Neurons also benefit during TH by a stabilization of the cellular membranes. Exactly how this happens is not well understood, but the resulting benefit is that there is a limited calcium influx. An influx of calcium normally excites the cell-speeding metabolism. With less calcium, metabolism remains reduced, enhancing healing.4
There is no single cooling method shown to be superior to others in regards to patient outcomes.2,8 Regardless of how cooling is performed, target temperature needs to be obtained within 300 minutes.3 Prior to initiating cooling, it is essential to carefully document a neurological examination.4 This baseline examination is essential for neurologists who later evaluate the patients so they can look for improvements from the baseline.
There are many cooling techniques, including ice packs along the axilla, groin and sides of the neck; ice baths; cooling blankets with circulating water; iced normal saline and other fluids; gel-coated cooling pads along the torso; cooling helmets and caps; and invasive lines. Once cooling is initiated, the goal is to achieve the temperature, most commonly 32°C, as rapidly as possible. This is important because slow cooling can exacerbate hypovolemia and electrolyte disorders, including hypokalemia, hypomagnesemia and hyperglycemia.4
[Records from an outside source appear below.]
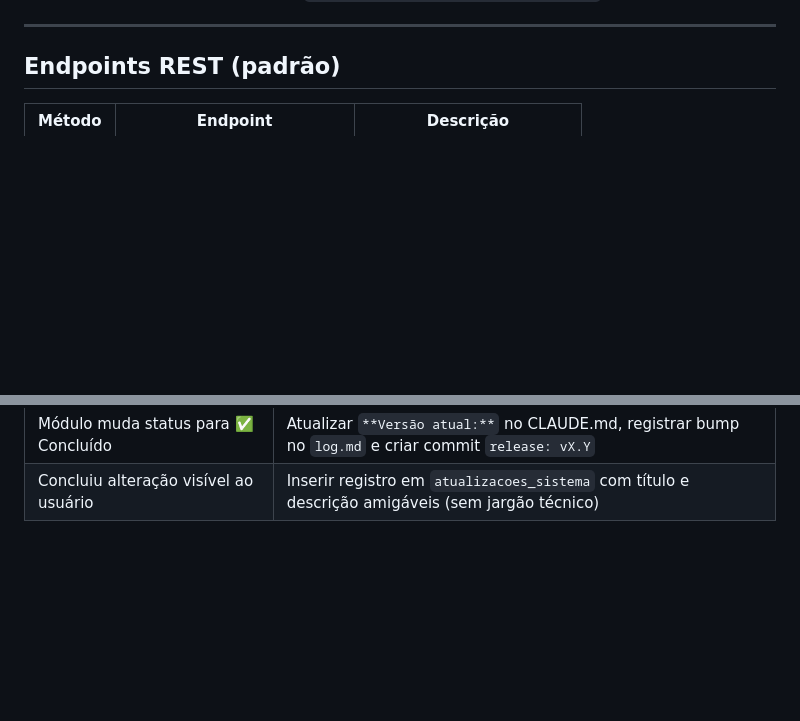
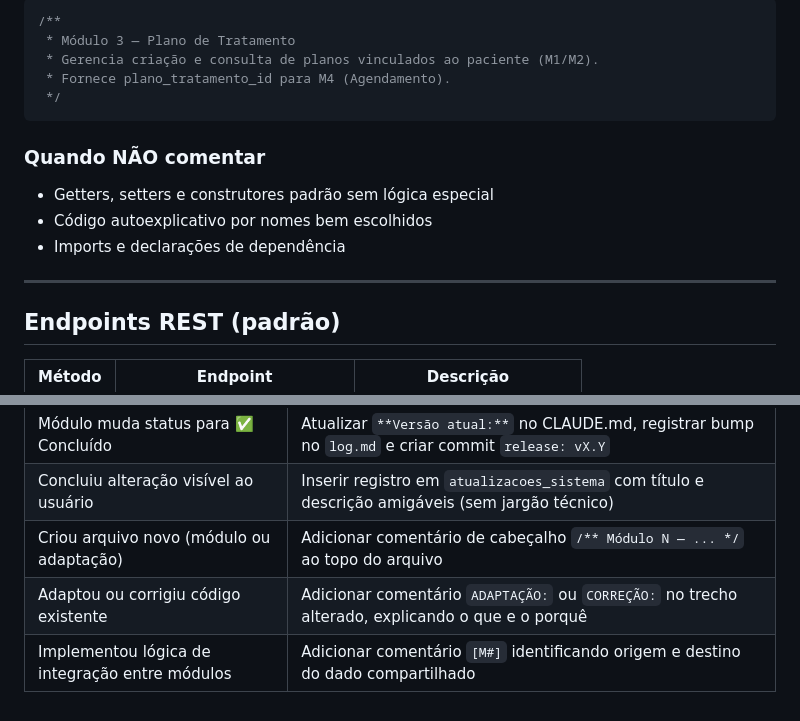
Before and after one commit to ademilsonbraunn/fisioclinic, a Markdown page: CLAUDE.md, 2 parts joined by grey strips. Rendered like a GitHub page; blank space fills up the shorter version.

````diff
--- a/CLAUDE.md
+++ b/CLAUDE.md
@@ -234,3 +300,15 @@ fisioclinic/
+```java
+/**
+ * Módulo 3 — Plano de Tratamento
+ * Gerencia criação e consulta de planos vinculados ao paciente (M1/M2).
+ * Fornece plano_tratamento_id para M4 (Agendamento).
+ */
+```
+
+### Quando NÃO comentar
+- Getters, setters e construtores padrão sem lógica especial
+- Código autoexplicativo por nomes bem escolhidos
+- Imports e declarações de dependência
 
 ---
 
@@ -625,3 +703,6 @@ VALUES (
 | Criou ou alterou código backend | Executar as 4 etapas de validação e reportar com o formato `✅ VALIDAÇÃO DO BACKEND` |
 | Módulo muda status para ✅ Concluído | Atualizar `**Versão atual:**` no CLAUDE.md, registrar bump no `log.md` e criar commit `release: vX.Y` |
 | Concluiu alteração visível ao usuário | Inserir registro em `atualizacoes_sistema` com título e descrição amigáveis (sem jargão técnico) |
+| Criou arquivo novo (módulo ou adaptação) | Adicionar comentário de cabeçalho `/** Módulo N — ... */` ao topo do arquivo |
+| Adaptou ou corrigiu código existente | Adicionar comentário `ADAPTAÇÃO:` ou `CORREÇÃO:` no trecho alterado, explicando o que e o porquê |
+| Implementou lógica de integração entre módulos | Adicionar comentário `[M#]` identificando origem e destino do dado compartilhado |
````
Also changed, not shown: other parts of CLAUDE.md (+66 -0 lines).
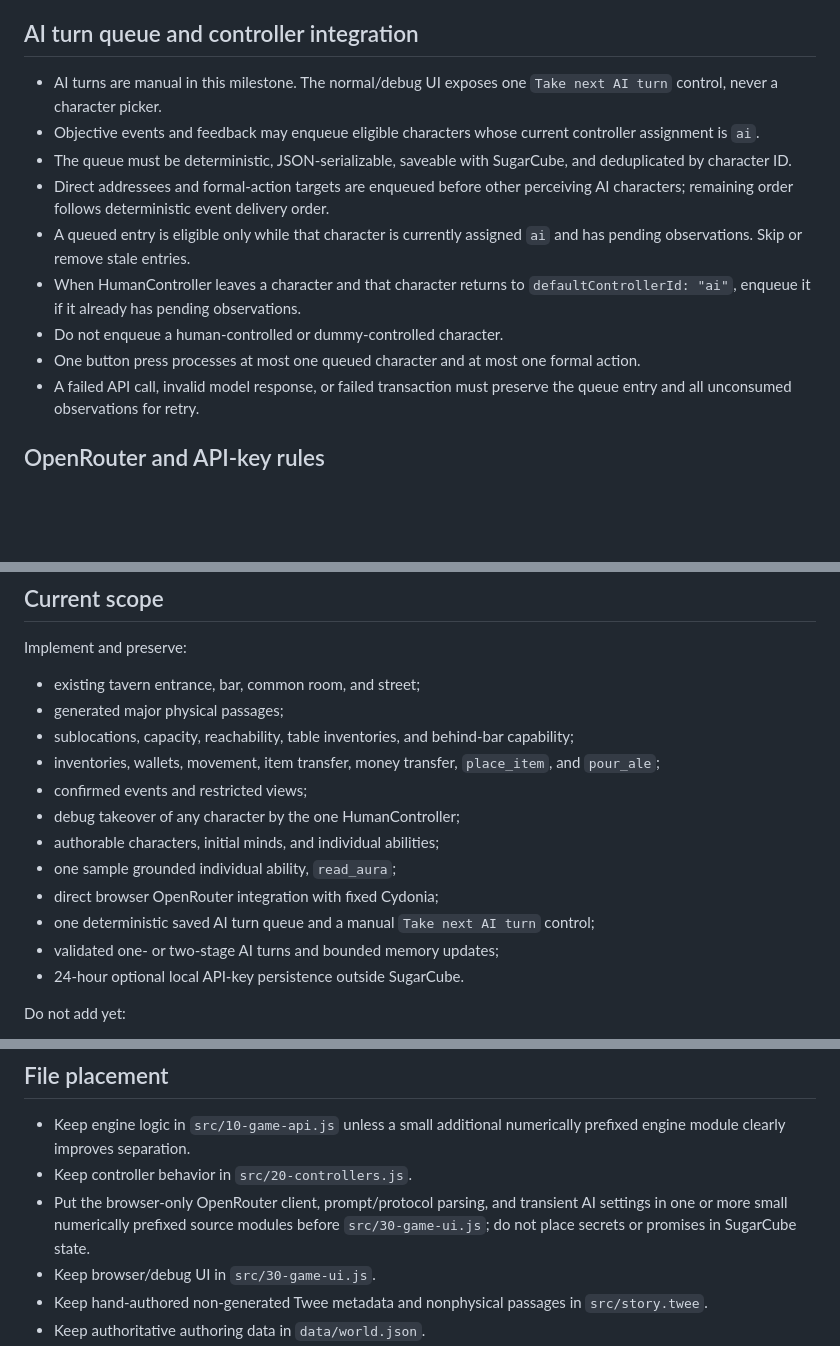
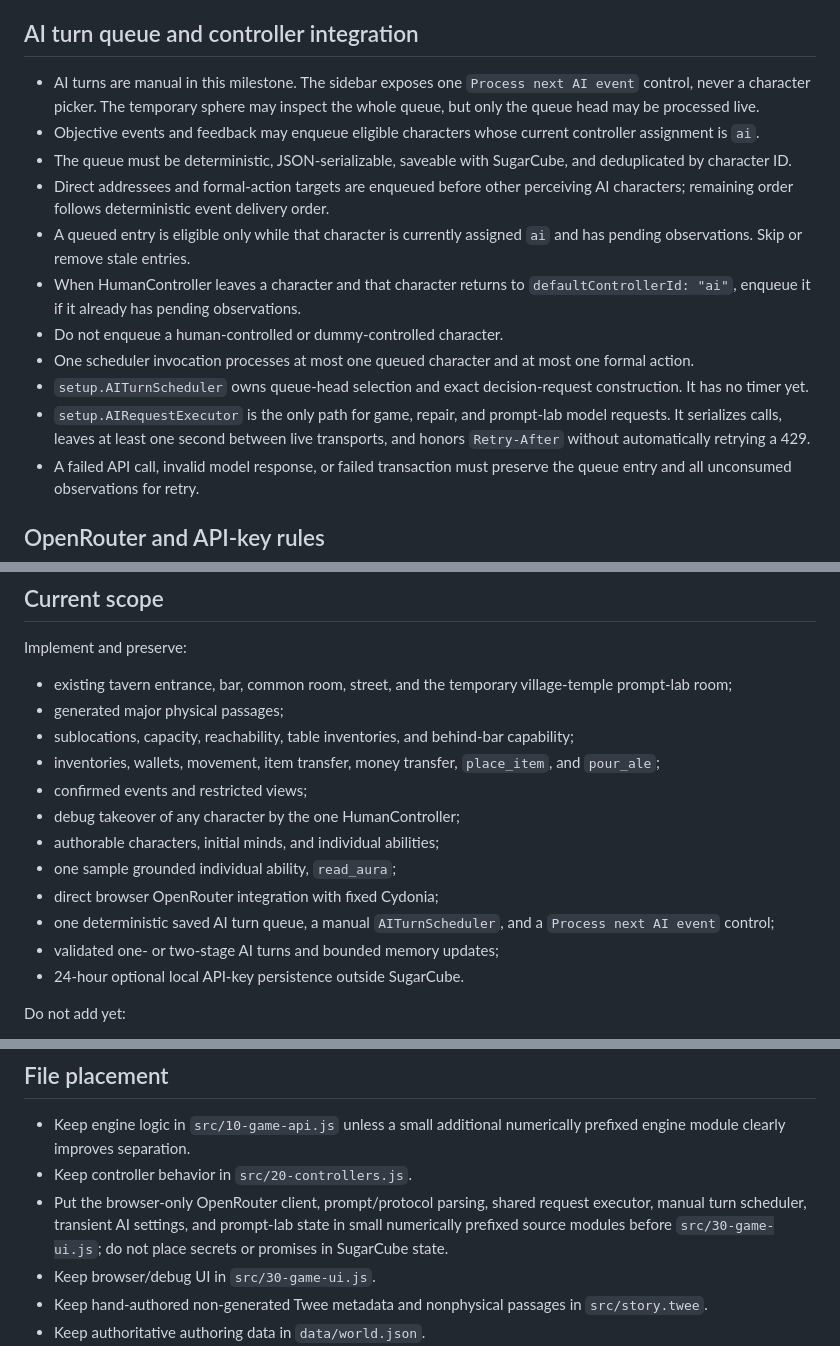
Before and after one commit to unnameddimka/ai-rpg-framework, a Markdown page: AGENTS.md, 3 parts joined by grey strips. Rendered like a GitHub page; blank space fills up the shorter version.

Commit message:
ai request lab sphere and ai interface architecture development

```diff
--- a/AGENTS.md
+++ b/AGENTS.md
@@ -121,14 +121,16 @@ Narrative output remains separate. A model or human may describe an attempt, but
 
 ## AI turn queue and controller integration
 
-- AI turns are manual in this milestone. The normal/debug UI exposes one `Take next AI turn` control, never a character picker.
+- AI turns are manual in this milestone. The sidebar exposes one `Process next AI event` control, never a character picker. The temporary sphere may inspect the whole queue, but only the queue head may be processed live.
 - Objective events and feedback may enqueue eligible characters whose current controller assignment is `ai`.
 - The queue must be deterministic, JSON-serializable, saveable with SugarCube, and deduplicated by character ID.
 - Direct addressees and formal-action targets are enqueued before other perceiving AI characters; remaining order follows deterministic event delivery order.
 - A queued entry is eligible only while that character is currently assigned `ai` and has pending observations. Skip or remove stale entries.
 - When HumanController leaves a character and that character returns to `defaultControllerId: "ai"`, enqueue it if it already has pending observations.
 - Do not enqueue a human-controlled or dummy-controlled character.
-- One button press processes at most one queued character and at most one formal action.
+- One scheduler invocation processes at most one queued character and at most one formal action.
+- `setup.AITurnScheduler` owns queue-head selection and exact decision-request construction. It has no timer yet.
+- `setup.AIRequestExecutor` is the only path for game, repair, and prompt-lab model requests. It serializes calls, leaves at least one second between live transports, and honors `Retry-After` without automatically retrying a 429.
 - A failed API call, invalid model response, or failed transaction must preserve the queue entry and all unconsumed observations for retry.
 
 ## OpenRouter and API-key rules
@@ -192,7 +194,7 @@ Validate in the editor, build generator, and runtime where applicable:
 
 Implement and preserve:
 
-- existing tavern entrance, bar, common room, and street;
+- existing tavern entrance, bar, common room, street, and the temporary village-temple prompt-lab room;
 - generated major physical passages;
 - sublocations, capacity, reachability, table inventories, and behind-bar capability;
 - inventories, wallets, movement, item transfer, money transfer, `place_item`, and `pour_ale`;
@@ -201,7 +203,7 @@ Implement and preserve:
 - authorable characters, initial minds, and individual abilities;
 - one sample grounded individual ability, `read_aura`;
 - direct browser OpenRouter integration with fixed Cydonia;
-- one deterministic saved AI turn queue and a manual `Take next AI turn` control;
+- one deterministic saved AI turn queue, a manual `AITurnScheduler`, and a `Process next AI event` control;
 - validated one- or two-stage AI turns and bounded memory updates;
 - 24-hour optional local API-key persistence outside SugarCube.
 
@@ -220,7 +222,7 @@ Do not add yet:
 
 - Keep engine logic in `src/10-game-api.js` unless a small additional numerically prefixed engine module clearly improves separation.
 - Keep controller behavior in `src/20-controllers.js`.
-- Put the browser-only OpenRouter client, prompt/protocol parsing, and transient AI settings in one or more small numerically prefixed source modules before `src/30-game-ui.js`; do not place secrets or promises in SugarCube state.
+- Put the browser-only OpenRouter client, prompt/protocol parsing, shared request executor, manual turn scheduler, transient AI settings, and prompt-lab state in small numerically prefixed source modules before `src/30-game-ui.js`; do not place secrets or promises in SugarCube state.
 - Keep browser/debug UI in `src/30-game-ui.js`.
 - Keep hand-authored non-generated Twee metadata and nonphysical passages in `src/story.twee`.
 - Keep authoritative authoring data in `data/world.json`.
```
Also changed, not shown: other parts of AGENTS.md (+1 -1 lines).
For prehospital providers, the use of normal saline and lactated Ringer’s chilled to 4°C has become a standard for cooling. Administering 30 ml/kg over 30 minutes has been shown to cool patients 1.4°C.4 Additionally, a feasibility study administering 30 ml/kg of 4°C saline at 100 ml/min reduced temperatures by an average of 1.9°C.11 In theory, administering 30 ml/kg of saline to any patient could push them into heart failure, but multiple case studies have demonstrated that saline can be used to induce hypothermia safely, effectively and without significant complications, including pulmonary edema.8 Preliminary data from New York City EMS has found that 7.7% of patients receiving prehospital intra-arrest iced saline develop some symptoms of pulmonary edema, but that these patients actually have better outcomes than those who don’t.12
There are several devices that target cerebral cooling following cardiac arrest. The benefit of cerebral cooling for brain injuries is discussed later, but isolated cerebral cooling has not been well researched in cardiac arrest patients. All research is on systemic cooling. One study that reviewed targeted cranial cooling found no significant systemic cooling was achieved.11
Temperatures and Times
While the ideal target temperature has not been determined, nearly all studies cool patients to 33°–34°C.3 Cooling patients to 27°C has been shown to cause adverse effects and complications.2 Currently most protocols aim for 32°–33°C.
When cooling patients it is essential to monitor temperatures continuously.3 This can be done with esophageal, rectal or Foley thermometers. The AHA says temperature monitoring is best done via esophageal or bladder catheter, and that axillary and oral thermometers are inadequate for ongoing monitoring.8 However, a study that compared tympanic to bladder and esophageal temperatures during management of therapeutic hypothermia found that an accurately obtained tympanic temperature reliably reflects esophageal and core body temperature.13
Once cooling is initiated it is essential to prevent premature rewarming. Maintain cooling until physicians can control the rewarming process. While the optimal cooling period has not been determined, most protocols maintain it for at least 24 hours.4 Some studies keep patients cool for as long as 48 hours.3 Additionally, cerebral edema can persist for up to 72 hours, so it is reasonable to suspect that down the road, the cooling time period may be extended.4
Shivering, the rhythmic tremoring of skeletal muscle, is the most frequent side effect of therapeutic hypothermia. It is activated when a certain temperature is reached in the hypothalamus, most often between 36°–37°C.14 Effective shivering increases basal metabolic rate to 2–5 times normal, and is also associated with an increase in energy and oxygen consumption, as well as carbon dioxide elimination. Subclinical shivering may be as subtle as increased muscle tone and will also slow cooling.4 Shivering also increases blood pressure, heart rate, respiratory rate and intracranial pressure.